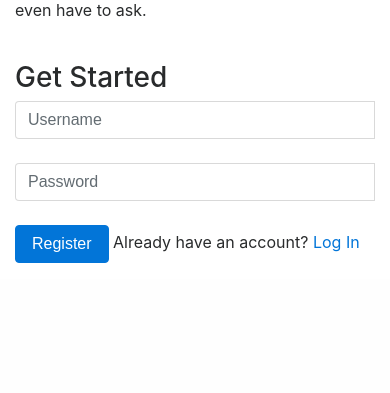
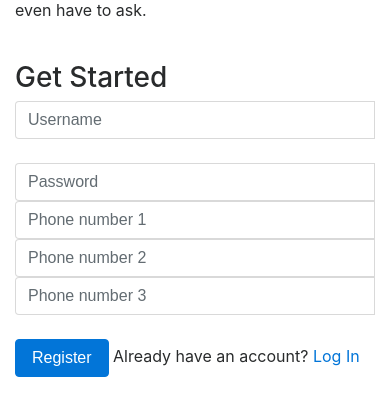
Before and after one commit to velvetbleurose/Save-the-World-in-Six-hours, a Flask app: page / in a window 390 px wide. Shown: the part 593-986 px from the top of the page. Before the commit the page ends 856 px from the top, so only its background shows below. Run offline with Flask 2, Linux system fonts and the light colour scheme; some libraries are stand-ins or nearby versions.

Commit message:
register for 3 phones

```diff
--- a/flaskr/templates/home.html
+++ b/flaskr/templates/home.html
@@ -70,6 +70,17 @@
 					<div class="input-group">
 						<input type="text" class="form-control" placeholder="Password" name="password"><br>
 					</div>
+					 <div class="input-group">
+                                                <input type="text" class="form-control" placeholder="Phone number 1" name="phonenumber1"><br>
+                                        </div>
+					 <div class="input-group">
+                                                <input type="text" class="form-control" placeholder="Phone number 2" name="phonenumber2"><br>
+                                        </div>
+
+                                         <div class="input-group">
+                                                <input type="text" class="form-control" placeholder="Phone number 3" name="phonenumber3"><br>
+                                        </div>
+
 					<br>
 					<input type="submit" class="btn btn-primary" value="Register">
 					Already have an account? <a href="/login">Log In</a>
```
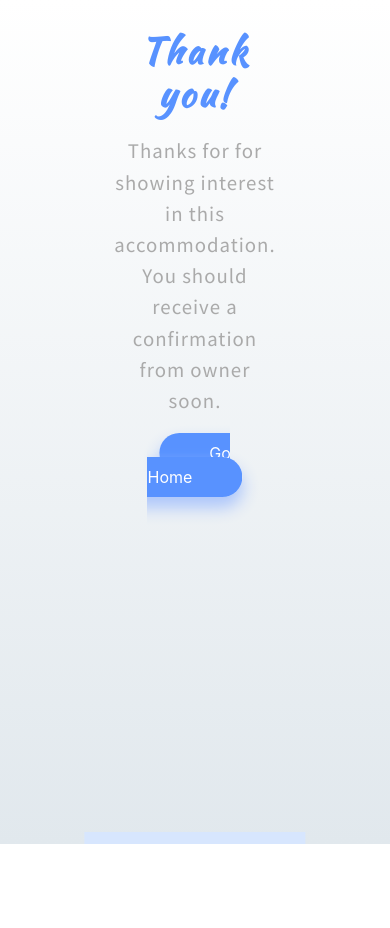
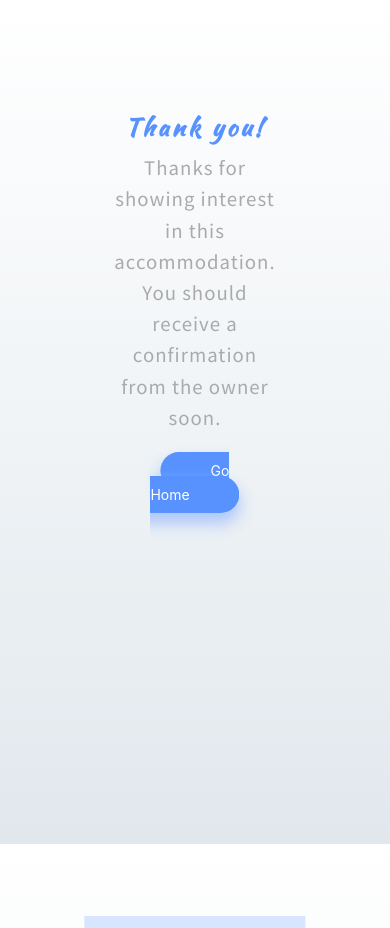
Before and after one commit to Ayushkr15/Flat-Hunt, a React (Create React App) app: page /thankyou in a window 390 px wide. Before the commit the page ends 844 px from the top, so only its background shows below. Built offline with nearby package versions, Linux system fonts and the light colour scheme.

Commit message:
updated thankyou page

```diff
--- a/src/AccommodationPage.js
+++ b/src/AccommodationPage.js
@@ -216,7 +216,7 @@ function AccommodationPage() {
         </div>
       </div>
       <button
-        className="btn btn-danger interestedBtn btn-lg btn-block"
+        className="btn btn-danger interestedBtn btn-block"
         onClick={() => navigate("/form")}
       >
         Interested
--- a/src/ThankYouPage.js
+++ b/src/ThankYouPage.js
@@ -8,15 +8,14 @@ function ThankYouPage() {
       <div className="wrapper-1">
         <div className="wrapper-2">
           <h1>Thank you!</h1>
-          <p>Thanks for for showing interest in this accommodation.</p>
-          <p>You should receive a confirmation from owner soon.</p>
-          <br></br>
+          <p>Thanks for showing interest in this accommodation.</p>
+          <p>You should receive a confirmation from the owner soon.</p>
+          <br />
           <Link to="/" className="go-home">
             Go home
           </Link>
         </div>
-        <div className="footer-like">
-        </div>
+        <div className="footer-like"></div>
       </div>
     </div>
   );
--- a/src/index.css
+++ b/src/index.css
@@ -172,8 +172,8 @@ h2 {
 }
 
 .main-content {
-  margin-left: 20px;
-  margin-top: 200px;
+  margin-left: 50px;
+  margin-top: 50px;
 }
 
 @media only screen and (max-width: 600px) {
@@ -197,6 +197,33 @@ h2 {
     margin-top: -1px;
     margin-right: 0px;
     margin-left: -1px;
+  }
+  .main-content {
+  margin-left: 20px;
+  margin-top: 200px;
+}
 
+.interestedBtn {
+    margin-top: 20px;
+    margin-left: 100px;
+    margin-right: 0;
+}
+
+ .content {
+    top: 60%;
+  }
+  .content h1 {
+    font-size: 24px;
+    margin-bottom: 10px;
+  }
+
+  .content p {
+    font-size: 16px;
+    margin-bottom: 20px;
+  }
+
+  .go-home {
+    font-size: 14px;
+    padding: 8px 16px;
   }
 }
```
━━━━
In the records above, find every line with the word "content" and copy it.

 .main-content {
+  .main-content {
+ .content {
+  .content h1 {
+  .content p {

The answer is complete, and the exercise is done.